---------- Supplied records ----------
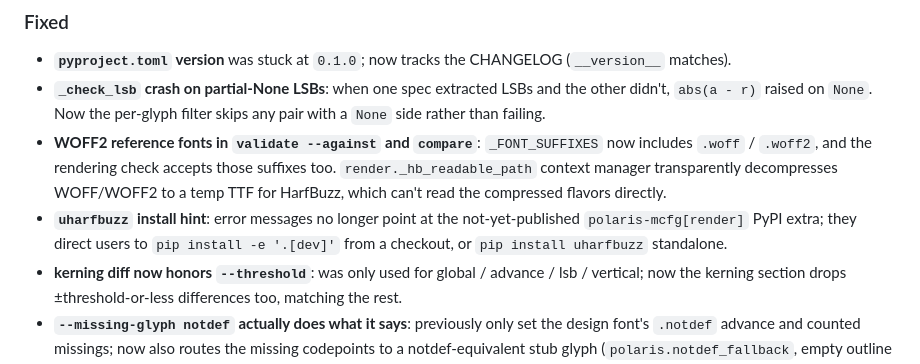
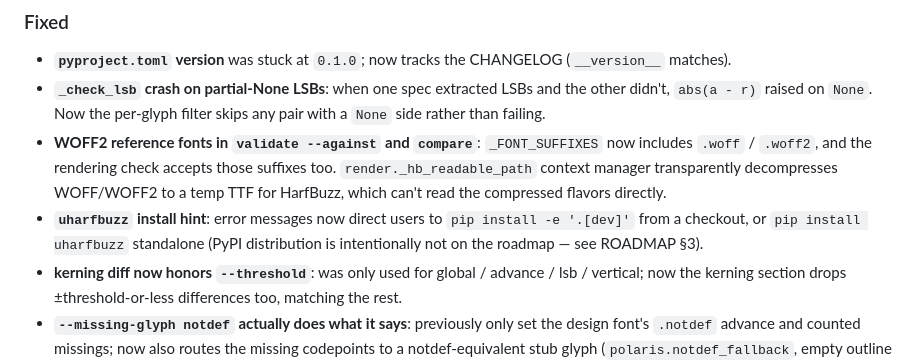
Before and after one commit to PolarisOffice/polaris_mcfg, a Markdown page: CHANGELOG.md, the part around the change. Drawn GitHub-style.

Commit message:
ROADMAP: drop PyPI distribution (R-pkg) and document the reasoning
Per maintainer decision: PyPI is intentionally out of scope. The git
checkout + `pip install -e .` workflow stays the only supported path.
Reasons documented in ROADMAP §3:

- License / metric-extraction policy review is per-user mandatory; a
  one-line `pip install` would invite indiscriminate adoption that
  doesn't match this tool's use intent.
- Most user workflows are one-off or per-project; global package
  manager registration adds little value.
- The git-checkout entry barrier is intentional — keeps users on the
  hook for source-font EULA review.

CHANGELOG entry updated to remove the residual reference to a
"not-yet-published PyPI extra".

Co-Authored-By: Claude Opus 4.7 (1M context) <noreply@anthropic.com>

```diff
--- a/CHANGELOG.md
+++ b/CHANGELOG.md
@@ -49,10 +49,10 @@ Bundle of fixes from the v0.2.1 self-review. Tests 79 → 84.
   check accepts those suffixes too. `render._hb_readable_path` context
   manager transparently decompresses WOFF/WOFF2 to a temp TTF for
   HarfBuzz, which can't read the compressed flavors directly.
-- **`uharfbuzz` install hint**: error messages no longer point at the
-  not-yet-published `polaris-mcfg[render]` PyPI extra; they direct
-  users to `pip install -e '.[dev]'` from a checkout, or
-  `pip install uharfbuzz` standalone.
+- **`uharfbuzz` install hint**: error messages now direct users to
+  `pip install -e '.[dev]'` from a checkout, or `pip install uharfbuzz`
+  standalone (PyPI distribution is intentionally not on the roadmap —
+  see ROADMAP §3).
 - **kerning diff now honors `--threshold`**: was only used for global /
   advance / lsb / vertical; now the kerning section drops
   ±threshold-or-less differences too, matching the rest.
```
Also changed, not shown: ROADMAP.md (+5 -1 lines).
----------
Each line from the first line of the entries through the line containing "- The git-checkout" should be duplicated word for word, and nothing more; the pictures stay out.

**Your response**.
Before and after one commit to PolarisOffice/polaris_mcfg, a Markdown page: CHANGELOG.md, the part around the change. Drawn GitHub-style.

Commit message:
ROADMAP: drop PyPI distribution (R-pkg) and document the reasoning
Per maintainer decision: PyPI is intentionally out of scope. The git
checkout + `pip install -e .` workflow stays the only supported path.
Reasons documented in ROADMAP §3:

- License / metric-extraction policy review is per-user mandatory; a
  one-line `pip install` would invite indiscriminate adoption that
  doesn't match this tool's use intent.
- Most user workflows are one-off or per-project; global package
  manager registration adds little value.
- The git-checkout entry barrier is intentional — keeps users on the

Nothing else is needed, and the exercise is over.